Arteriovenous Malformations (AVM)
Symptoms that may occur with an AVM that has not bled include: Decreased sensation in any part of the body, headache in one area (localized) or general resembles a migraine headache in some cases muscle weakness, any part of the body, seizures - generalized tonic-Clonic seizure, partial (focal) seizure, Vision changes, blurred vision, decreased vision, double vision, Additional symptoms: decreased consciousness, dizziness, dysfunctional movement ear noise/buzzing Eyelid drooping, facial paralysis, fainting, impaired smell, speech impairment.
There are often no symptoms until the AVM ruptures. This results in sudden bleeding in the brain (hemorrhagic stroke). In more than half of patients with AVM, hemorrhage is the first symptom. Symptoms of AVM hemorrhage are the same as those of other intracerebral hemorrhage.
A bleeding AVM is a medical emergency. The goal of treatment is to prevent further complications by controlling bleeding and seizures and, if possible, removing the AVM. Treatments include: Open brain surgery, Endovascular treatment, Radiosurgery. Some treatment options are used together. Open brain surgery removes the malformation through an opening made in the skull. It must be done by a highly skilled neurosurgeon. Embolization (endovascular treatment) is the injection of a glue-like substance into the abnormal vessels to stop blood flow in the AVM and reduce the risk of bleeding. This may be the first choice for some kinds of AVMs, or if surgery cannot be done. Stereotactic radiosurgery is another alternative. This procedure delivers radiation directly to the area of the AVM to cause scarring and shrinkinge. It can control bleeding and other symptoms. It is particularly useful for small deep AVMs, which are difficult to remove by surgery. Anti-convulsant medications, such as phenytoin, are usually prescribed if seizures occur.
The cause of cerebral Arteriovenous Malformation (AVM) is unknown. The condition occurs when arteries in the brain connect directly to nearby veins without having the normal vessels (capillaries) between them.
Arteriovenous Malformations vary in size and location in the brain.
An AVM rupture occurs because of pressure and damage to brain tissue, as well as a lack of blood flow to the brain. Symptoms may also occur when large AVMs that have not bled press on the brain tissue.
Cerebral arteriovenous malformations occur in less than 1% of people. Although the condition is present at birth, symptoms may occur at any age. Hemorrhages occur most often in people ages 15 - 20, but can also occur later in life. Some patients with an AVM also have cerebral aneurysms.

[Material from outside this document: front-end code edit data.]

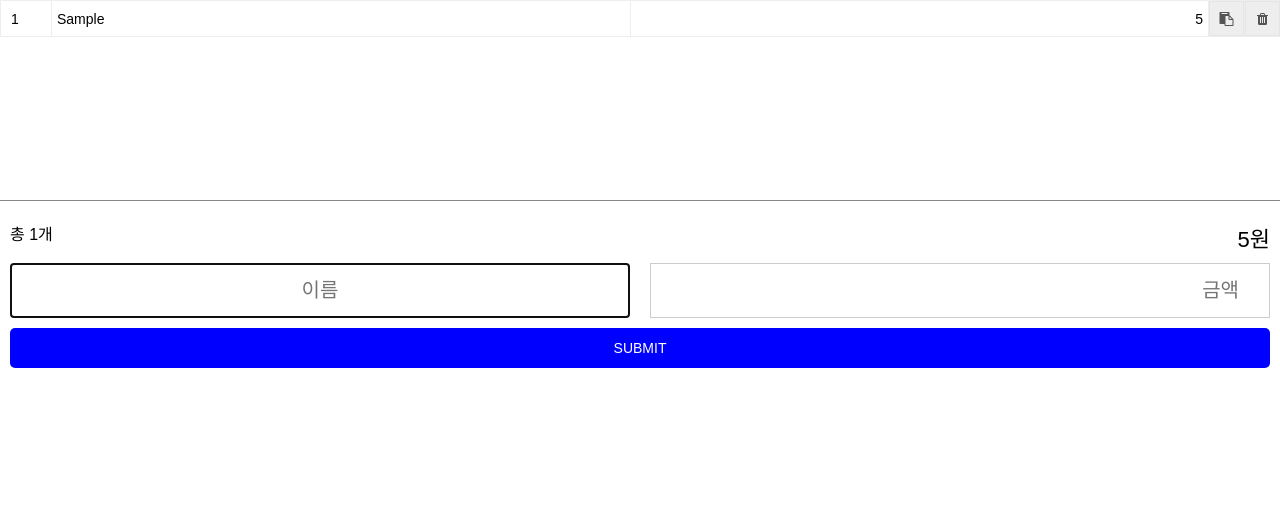
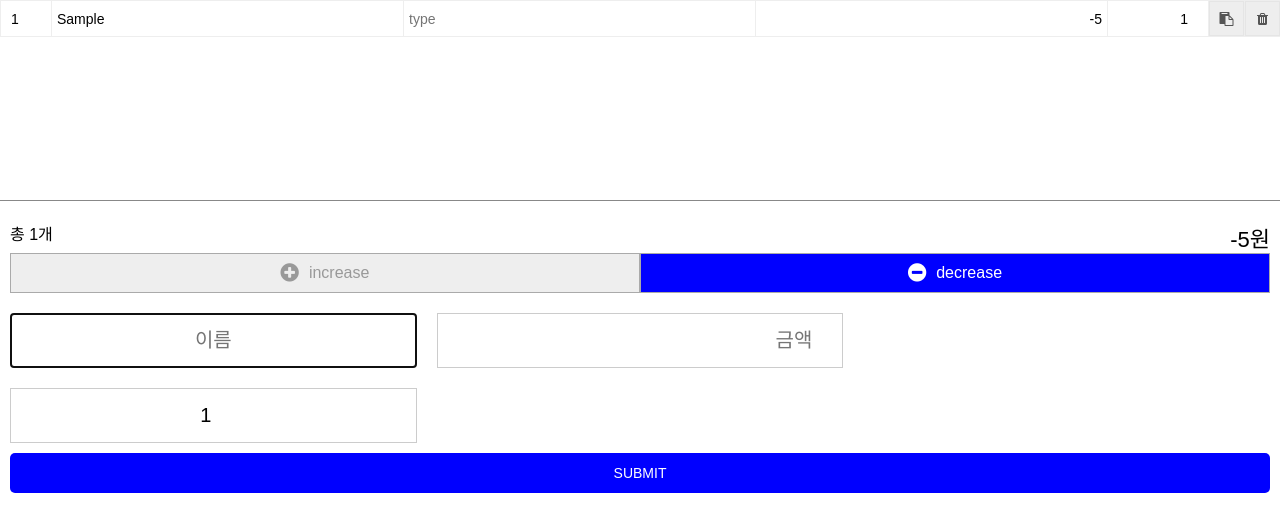
Before and after one commit to tg0825/listcalc, a React app: page / in a window 1280 px wide. Both pictures are taken after typing "Sample", "5" into the empty fields and a click on the button "SUBMIT". Shown: the top 532 px of the page. Built offline with nearby package versions, Linux system fonts and the light colour scheme.

Commit message:
수금, 지출식 추가

```diff
--- a/src/App.js
+++ b/src/App.js
@@ -2,7 +2,7 @@ import React, { Component } from 'react';
 import List from './List';
 import Result from './Result';
 import Input from './Input';
-// import { Map, List } from 'immutable';
+import InputType from './InputType';
 import update from 'immutability-helper';
 import './App.scss';
 
@@ -14,6 +14,7 @@ class App extends Component {
         this.handleEdit = this.handleEdit.bind(this);
         this.handleRemove = this.handleRemove.bind(this);
         this.handleClone = this.handleClone.bind(this);
+        this.handleTypeChange = this.handleTypeChange.bind(this);
     }
 
     state = {
@@ -21,10 +22,12 @@ class App extends Component {
             // {
             //     name: '커피',
             //     price: '1000'
+            //     type: 'dec'
             //     ea: 1
             // },
         ],
-        totalPrice: 0
+        totalPrice: 0,
+        selectedType: 'dec'
     }
 
     getLocalStorage() {
@@ -56,6 +59,10 @@ class App extends Component {
     }
 
     inputSubmit(item) {
+        if (this.state.selectedType === 'dec') {
+            item.price *= -1;
+        }
+
         this.setState({
             itemList: [...this.state.itemList, item]
         });
@@ -95,6 +102,12 @@ class App extends Component {
         })
     }
 
+    handleTypeChange(type) {
+        this.setState({
+            selectedType: type
+        });
+    }
+
     render() {
         return (
             <div className="App">
@@ -106,7 +119,13 @@ class App extends Component {
                 />
                 <div className="bottom">
                     <Result itemList={this.state.itemList}/>
-                    <Input inputSubmit={this.inputSubmit}/>
+                    <InputType
+                        handleTypeChange={this.handleTypeChange}
+                    />
+                    <Input
+                        inputSubmit={this.inputSubmit}
+                        selectedType={this.state.selectedType}
+                    />
                 </div>
             </div>
         );
--- a/src/Input.js
+++ b/src/Input.js
@@ -5,16 +5,29 @@ class Input extends Component {
         super(props);
         this.state = {
             name: '',
+            count: 1,
             price: ''
         };
         this.handleChange = this.handleChange.bind(this);
         this.handleButtonClick = this.handleButtonClick.bind(this);
         this.handleKeyPress = this.handleKeyPress.bind(this);
     }
+    // example
+    componentDidUpdate(prevProps, prevState) {
+        if (this.state.value > prevState.value) {
+            this.foo();
+        }
+    }
 
     handleChange(e) {
         let newItem = {};
         newItem[e.target.name] = e.target.value;
+
+        // 갯수는 0개 불가
+        if (e.target.name === 'count' && e.target.value === '0') {
+            newItem[e.target.name] = 1;
+        }
+
         this.setState(newItem);
     }
 
@@ -32,6 +45,7 @@ class Input extends Component {
             this.name.focus();
             this.setState({
                 name: '',
+                count: 1,
                 price: ''
             });
         }
@@ -74,6 +88,21 @@ class Input extends Component {
                     />
                 </div>
 
+                <div className="input-text input-count">
+                    <input
+                        placeholder="count"
+                        name="count"
+                        type="number"
+                        inputMode="numeric"
+                        pattern="[0-9]*"
+                        value={this.state.count}
+                        onChange={this.handleChange}
+                        onKeyPress={this.handleKeyPress}
+                        ref={ref => this.count = ref}
+                        required
+                    />
+                </div>
+
                 <div className="btn-submit">
                     <button
                         type="submit"
--- a/src/Input.scss
+++ b/src/Input.scss
@@ -8,7 +8,7 @@
     clear: both;
 
     .input-text {
-        width: 50%;
+        width: 33.334%;
         padding: 10px;
         box-sizing: border-box;
         float: left;
@@ -24,6 +24,10 @@
     }
 
     .input-name input {
+        text-align: center;
+    }
+
+    .input-count input {
         text-align: center;
     }
 
--- /dev/null
+++ b/src/InputType.js
@@ -0,0 +1,49 @@
+import React, {Component} from 'react';
+import './InputType.scss';
+class Input extends Component {
+    constructor(props) {
+        super(props)
+        this.handleActive = this.handleActive.bind(this);
+    }
+
+    state = {
+        type: 'dec'
+    }
+
+    handleActive(e) {
+        const type = e.currentTarget.dataset.type;
+        this.setState({
+            type: type
+        });
+        this.props.handleTypeChange(type);
+    }
+
+    render() {
+        const Buttons = (
+            <div>
+                <button
+                    data-type="inc"
+                    className={this.state.type === 'inc' ? 'active' : ''}
+                    onClick={this.handleActive}
+                >
+                    <i className="fa fa-lg fa-plus-circle" aria-hidden="true"></i>
+                    increase
+                </button>
+                <button
+                    data-type="dec"
+                    className={this.state.type === 'dec' ? 'active' : ''}
+                    onClick={this.handleActive}
+                >
+                    <i className="fa fa-lg fa-minus-circle" aria-hidden="true"></i>
+                    decrease
+                </button>
+            </div>
+        )
+        return(
+            <div className="cpt-inputtype">
+                {Buttons}
+            </div>
+        );
+    }
+}
+export default Input;
--- /dev/null
+++ b/src/InputType.scss
@@ -0,0 +1,24 @@
+$margin: 10px;
+
+.cpt-inputtype {
+    margin: $margin;
+    clear: both;
+
+    button {
+        height: 40px;
+        width: 50%;
+        font-size: 16px;
+        background: #eee;
+        border: 1px solid #aaa;
+        color: #999;
+
+        i {
+            margin-right: 10px;
+        }
+
+        &.active {
+            background: blue;
+            color: #fff;
+        }
+    }
+}
--- a/src/List.js
+++ b/src/List.js
@@ -30,6 +30,17 @@ class List extends Component {
                             name="name"
                             type="text"
                             value={k.name}
+                            required
+                            onChange={(e)=>this.handleChange(e, i)}
+                        />
+                    </div>
+                    <div className="cell cell-type">
+                        <input
+                            placeholder="type"
+                            name="type"
+                            type="text"
+                            value={k.type}
+                            required
                             onChange={(e)=>this.handleChange(e, i)}
                         />
                     </div>
@@ -39,6 +50,19 @@ class List extends Component {
                             name="price"
                             type="text"
                             value={k.price}
+                            required
+                            onChange={(e)=>this.handleChange(e, i)}
+                        />
+                    </div>
+                    <div className="cell cell-count">
+                        <input
+                            placeholder="count"
+                            name="count"
+                            type="number"
+                            inputMode="numeric"
+                            pattern="[0-9]*"
+                            value={k.count}
+                            required
                             onChange={(e)=>this.handleChange(e, i)}
                         />
                     </div>
@@ -46,14 +70,14 @@ class List extends Component {
                         <button
                             type="button"
                             onClick={(e)=>this.props.handleClone(i)}
-                        ><i class="fa fa-clipboard" aria-hidden="true"></i>
+                        ><i className="fa fa-clipboard" aria-hidden="true"></i>
                         </button>
                     </div>
                     <div className="cell cell-button">
                         <button
                             type="button"
                             onClick={(e)=>this.props.handleRemove(e, i)}
-                        ><i class="fa fa-trash" aria-hidden="true"></i></button>
+                        ><i className="fa fa-trash" aria-hidden="true"></i></button>
                     </div>
                 </div>
             ));
--- a/src/List.scss
+++ b/src/List.scss
@@ -62,6 +62,14 @@
         padding-left: 10px;
     }
 
+    .cell-count {
+        width: 100px;
+
+        input {
+            text-align: right;
+        }
+    }
+
     .cell-price {
         input {
             text-align: right;
--- a/src/Result.js
+++ b/src/Result.js
@@ -5,7 +5,12 @@ class List extends Component {
         const count = this.props.itemList.length;
         const Result = (item) => {
             if (count == 0) return 0;
-            var priceList = item.map((key, i) => [key.price]);
+            // const priceList = item.map((key, i) => [key.price]);
+            const priceList = item.map((key, i) => {
+                const rowTotalPrice = key.price * key.count;
+                return rowTotalPrice;
+            });
+
             return priceList.reduce((a, b) => {
                 return +a + +b;
             });
```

A complete physical examination and neurologic examination is needed, but may be completely normal.
Dr. Moza, a Ventura County neurosurgeon, may recommend the following tests to diagnose an AVM: Cerebral angiogram, Cranial MRI, Electroencephalogram (EEG), Head CT scan, Magnetic resonance angiography (MRA0).
Approximately 10% of cases in which hemorrhage is the first symptom are deadly. Some patients may have permanent seizures and neurological problems.
Complications can vary from patient to patient. Some complications may include: Focal weakness, Intracerebral hemorrhage, Language difficulties, Numbness of any part of the face or body, Permanent neurologic changes such as paralysis or sensory problems, Persistent headache, Seizures, Subarachnoid hemorrhage, Vision changes Water on the brain (hydrocephalus). Possible complications of open brain surgery may include: Brain swelling, Hemorrhage, Seizure, or Stroke.
WHEN TO CALL DR. MOZA
Go to the emergency room or call the local emergency number (such as 911) if you have any of the following symptoms: Numbness or weakness in parts of the body, Seizures, Severe headache, Vomiting or other symptoms of a ruptured arteriovenous malformation. Also seek medical attention if you have a first ever seizure, because AVM is occasionally the cause of seizures.